Finding Inspiration in Your Home Using Different Angles
Have you ever found yourself saying “I’m just so bored of shooting the same spots in my home over and over again.”? Because I know I have. Many, many times.
But guess what? There’s plenty of spaces you have yet to explore to their full potential!
It took me a long time before I started playing around with composition in my photography. You always want to capture the moment, but what about the different angles of that moment? What about the details of that moment? How many different ways can you tell this story?
Take the kitchen table for example. So many things happen around the table – meals, conversations, games, baking – you name it! But if you focus on the same 1 or 2 angles at the table, you’ll eventually feel like you’ve shot that spot enough, that all those photos look the same no matter what is going on, and get bored of it.
It was this thinking that made me want to explore new options. Looking not only at WHAT my kids are doing, but HOW they are doing it was a huge game changer for me.
My kids are my muses, and they are growing up so fast that I want to document all the little things they do to remember this stage in their lives. And I want to be able to stay motivated and inspired to continue telling this chapter through photography.
So here’s a few different tips I have used to shake things up.
1. Get down low. As in, get down as low as you can. I’ve been known to lay down on my stomach on may occasions to get that “bug’s eye view” perspective. This angle makes your subjects appear larger and can add a different element to the story.
In this one, my daughter is playing on her tablet and when I get down low, you can fully see her face as opposed to straight on where her forehead would be prominent.
2. Get up high. And this can be interpreted a few different ways. Looking down on the scene from you height, shooting from a higher angle above your head, or getting up as high as you can and shooting directly overtop of your subject (also known as “bird’s eye view”). Shooting from above is my favourite point of view.
I shoot this angle a lot, and this one where my son is snuggle our monster kitty just melts my heart.
3. Hone in on those details. Whether it’s the way they’re holding an object, the concentration on their faces, the little toes sticking out from a chair, a few flyaway hairs – whatever it is that inspired you to document this moment – find those details and capture them. It doesn’t have to be a close crop either! Just making sure that all the details you want to keep are pictured. One detail I love to capture is my children’s handwriting and how it changes as they grow.
One example of this is a sign my daughter wrote that says "no boys allowed", and then taped to her bedroom door. I mean, how cute, right??
4. Creative crops.
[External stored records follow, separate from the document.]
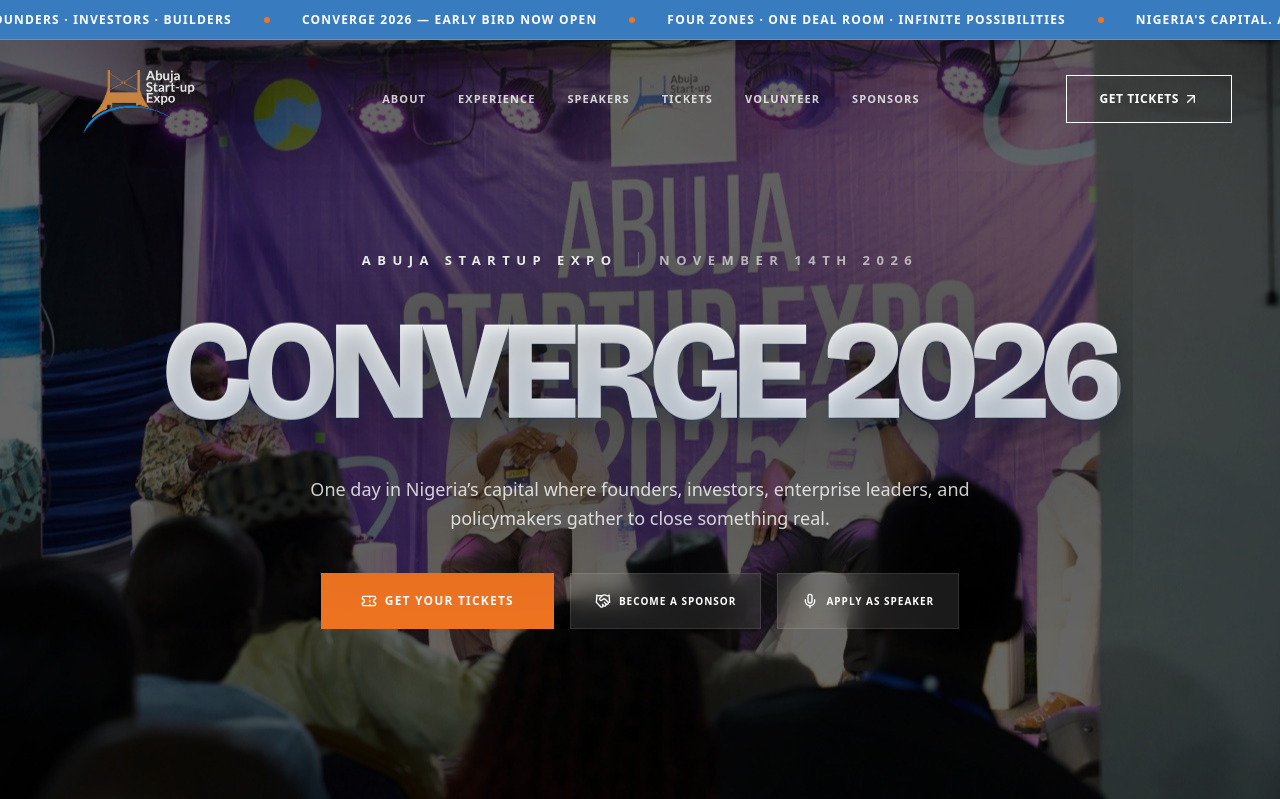
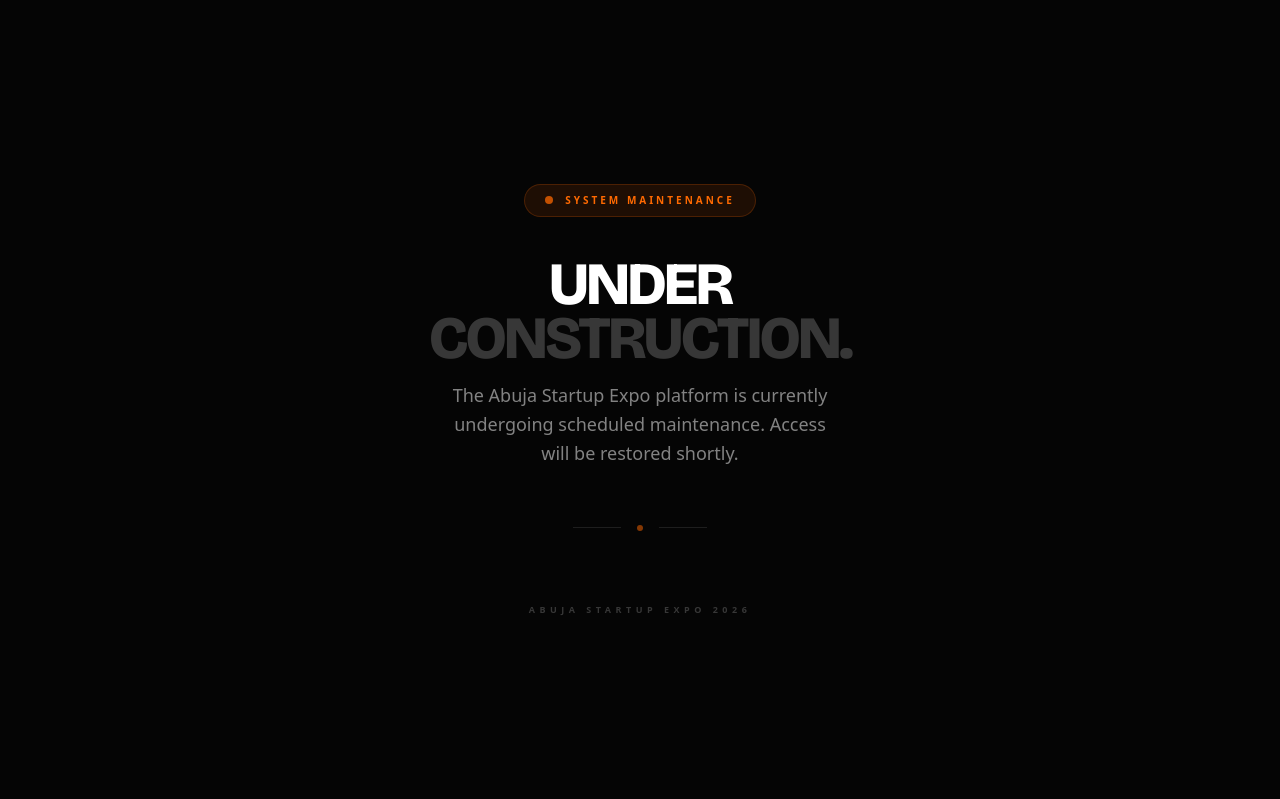
Before and after one commit to oreokunade/ASE, a React (Vite) app: page / in a window 1280 px wide. Shown: the top 799 px of the page. Built offline with nearby package versions, Linux system fonts and the light colour scheme; a web font is replaced by a local one.

Commit message:
Activate maintenance mode kill switch

```diff
--- a/src/App.tsx
+++ b/src/App.tsx
@@ -170,6 +170,49 @@
 }
 
 export default function App() {
+  // ==========================================
+  // 🛡️ CLIENT PAYMENT KILL SWITCH
+  // Set this to 'true' to lock the entire site.
+  // Set to 'false' to restore normal service.
+  // ==========================================
+  const IS_MAINTENANCE_MODE = true;
+
+  if (IS_MAINTENANCE_MODE) {
+    return (
+      <div className="min-h-screen bg-[#050505] flex items-center justify-center p-6 font-sans selection:bg-orange-500 selection:text-white">
+        <div className="max-w-md w-full text-center space-y-10">
+          {/* Status Badge */}
+          <div className="inline-flex items-center gap-3 px-5 py-2 rounded-full bg-orange-500/10 border border-orange-500/20 text-orange-500 text-[10px] font-black uppercase tracking-[0.3em]">
+            <div className="w-2 h-2 rounded-full bg-orange-500 animate-pulse" />
+            System Maintenance
+          </div>
+
+          {/* Main Headline */}
+          <div className="space-y-4">
+            <h1 className="text-5xl md:text-6xl font-black text-white tracking-tighter uppercase leading-[0.9] text-center">
+              Under <br/><span className="text-white/20">Construction.</span>
+            </h1>
+            <p className="text-white/50 text-base md:text-lg font-light leading-relaxed max-w-sm mx-auto">
+              The Abuja Startup Expo platform is currently undergoing scheduled maintenance. Access will be restored shortly.
+            </p>
+          </div>
+
+          {/* Visual Divider */}
+          <div className="flex items-center gap-4 justify-center py-4">
+            <div className="h-px w-12 bg-white/10" />
+            <div className="w-1.5 h-1.5 rounded-full bg-orange-500/50" />
+            <div className="h-px w-12 bg-white/10" />
+          </div>
+
+          {/* Footer Branding */}
+          <div className="pt-4">
+            <div className="text-[9px] font-bold text-white/20 uppercase tracking-[0.5em]">Abuja Startup Expo 2026</div>
+          </div>
+        </div>
+      </div>
+    );
+  }
+
   return (
     <div className="selection:bg-brand-primary selection:text-white bg-brand-bg text-brand-dark min-h-screen bg-grid-pattern overflow-hidden font-sans">
       <Navbar />
```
Speaking of details, finding different crops are also a good way to focus on one or two details in particular.
Here, my daughter found my husband’s workboots and was trying to tie them together, so I wanted to focus on how big the boots were in comparison to her.
5. Straight on. This one is obviously the most common angle, and one I do use a lot. It tells the story in a beautiful and timeless way that never gets old!
But you can still have fun with it!! This upside down shot of my daughter watching TV is one of my favourites!
6. Step to the side. Just taking a few steps to the right or left can tell the story in a different way. Often I will step to the side to get some backlight from a window or find framing from other elements.
My son had been begging me to teach him how to edit, so I gave him some lessons and set him up with the laptop, and I wanted to make sure I could see what he was working on, so stepping to the side instead of being straight on or behind him gave me that pretty window light.
7. Getting underneath. This is similar to getting down low, but it’s down low to a different point of view. Lay down underneath whatever is going on, look straight up, and capture the moment from there.
I know I'm cheating here slightly, because this was taken outside in a barn, but the concept is the same. You could get this same angle laying on the floor while your child jumps on a bed, off a toddler looking out over the side of a crib, or the joy on their face as you hold them in the air with your feet. The possibilities are endless!
8. From behind. As my kids are getting older, I often shoot their backs. And honestly, it’s one of my favourite perspectives to shoot.
9. Take a few steps back. Capture more of the scene. Sometimes this means stepping out of the room completely and looking on from a distance. This tells the story from more a narrator’s point of view.
10. Pay attention to the lines. Doorways, windows, tables, floors, toys, etc – pay attention to how these lines work to your advantage. Are there leading lines you can take advantage of? Maybe some that help frame your subject? Sometimes these lines will help you find a different angle to change up the composition and strengthen the story you are conveying.
My daughter likes to carry her stuffies ALL over the house, so when she had them lined up on the stairs it was the perfect opportunity to get this perspective. The stairs lead the viewer up to her at the top with all her little friends.
I’d like to challenge you to pick one spot in or around your home, and see how many different angles you can find there to tell one story. Maybe you’ll even find a new favourite angle to use! There are so many more variations in composition to take advantage of. Just move around, keep experimenting, and - most importantly - have fun with it!